catkins, enjoyment, teaching
I was once met a girl called Catkin. That was more than 50 years ago. So I may be forgiven for forgetting what she looked like, but not for remembering her name, which was Catkin Hazel. Or do I imagine it? Perhaps it was Hazel Catkin? Or perhaps I invented all or part of it. These are not hazel catkins I know, but they prompt the memory nevertheless.
"Did you enjoy it," says the surgeon of the operation which he has just performed on an inguinal hernia. It took place under local anaesthetic, and I didn't feel any discomfort let alone pain. My frame of mind was however modified by a powerful tranquiliser, which may have disposed me to a certain lightness of heart. But enjoyment? Not quite. "It was interesting," I say. And indeed it was.

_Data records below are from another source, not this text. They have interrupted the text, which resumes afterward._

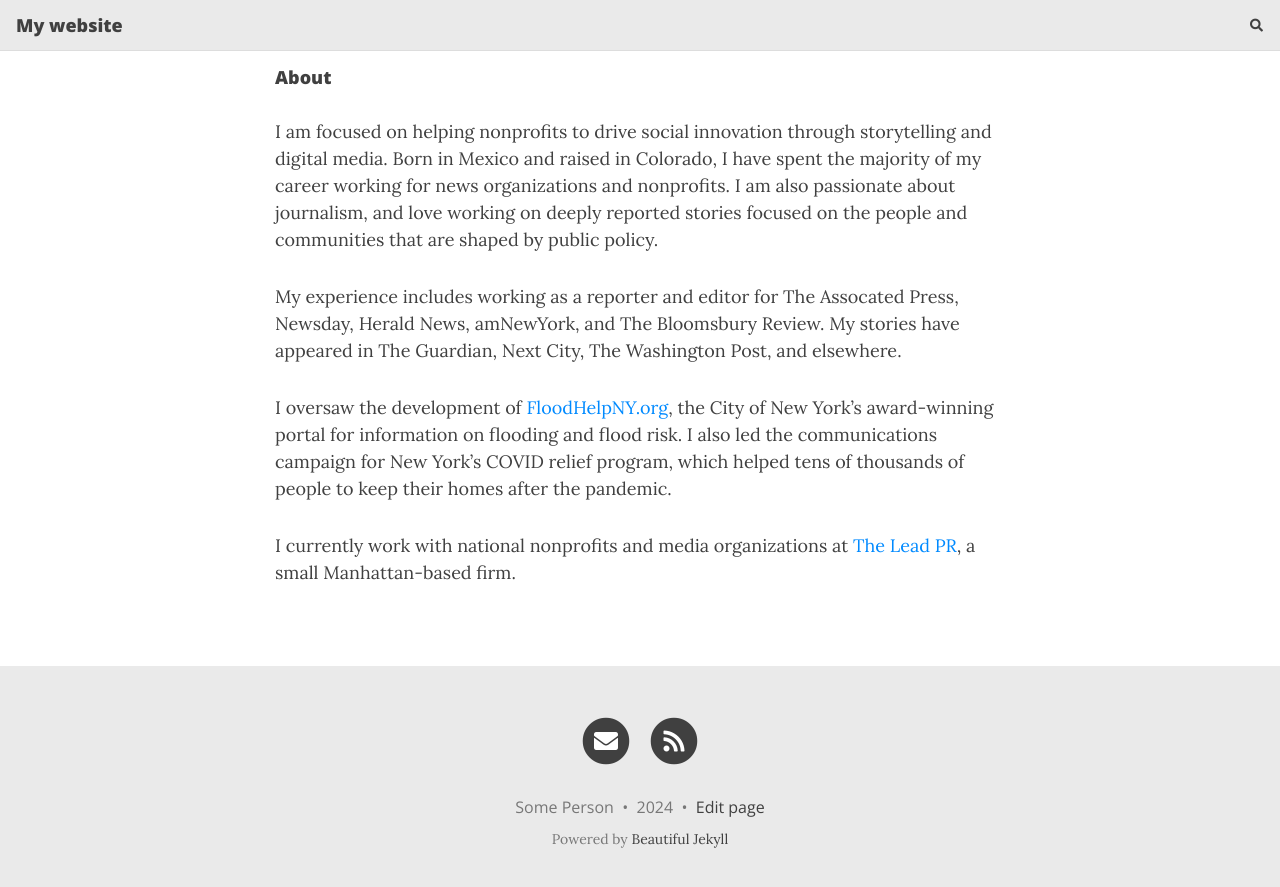
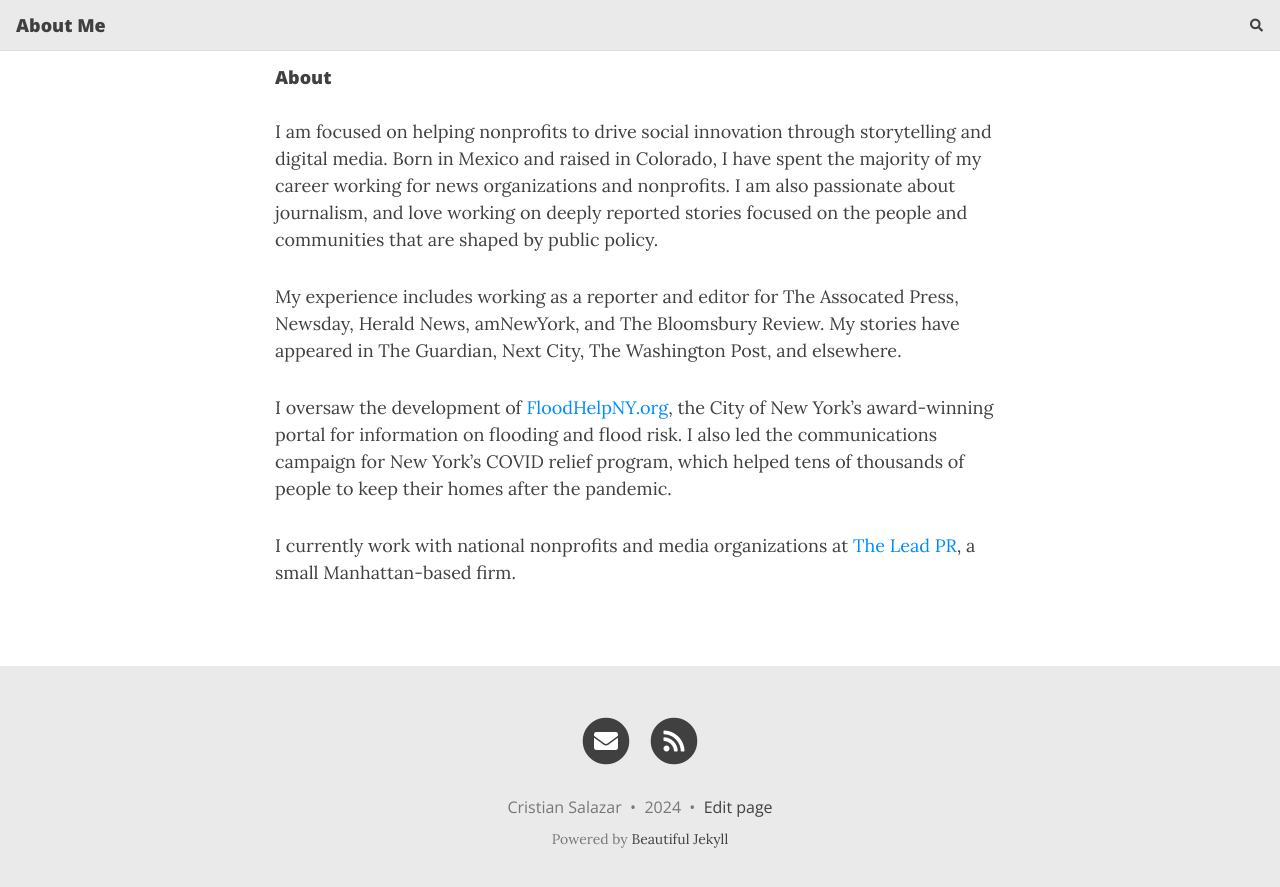
Before and after one commit to crtsalazar/crtsalazar.github.io, a Jekyll site: the page built from index.md, in a window 1280 px wide and 900 px high, scrolled down 1734 px. Shown: the top 887 px of the window. Built offline with Jekyll 4.4.1, drawn with Linux system fonts in a browser that asks for light colours; nearby versions of some CDN libraries; our own code applies the rules of GitHub Pages for plain Markdown files; comment, search, counter and statistics services are not loaded.

Commit message:
Fixing copy

```diff
--- a/_config.yml
+++ b/_config.yml
@@ -10,10 +10,10 @@
 ############################
 
 # Name of website
-title: My website
+title: About Me
 
 # Your name to show in the footer
-author: Some Person
+author: Cristian Salazar
 
 ###############################################
 # --- List of links in the navigation bar --- #
```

During the few hours I spend in hospital I read a memoir by the late Tony Judt, the English born historian, professor of European studies at New York University. A passage, which I now refer back to and note, touch on a familiar confrontation of youth, in which he acknowledges his debt as a student, to a tutor, John Dunn. "It was John who - in the course of one extended conversation on the political thought of John Lock - broke through my well armoured adolescent Marxism and first introduced me to the challenge of intellectual history. He managed this by the the simple device of listening very intently to everything I said, taking it with extraordinary seriousness on its own terms, and then picking it gently and firmly apart in a way that I could both accept and respect. That is teaching" Judt concludes, and I silently applaud.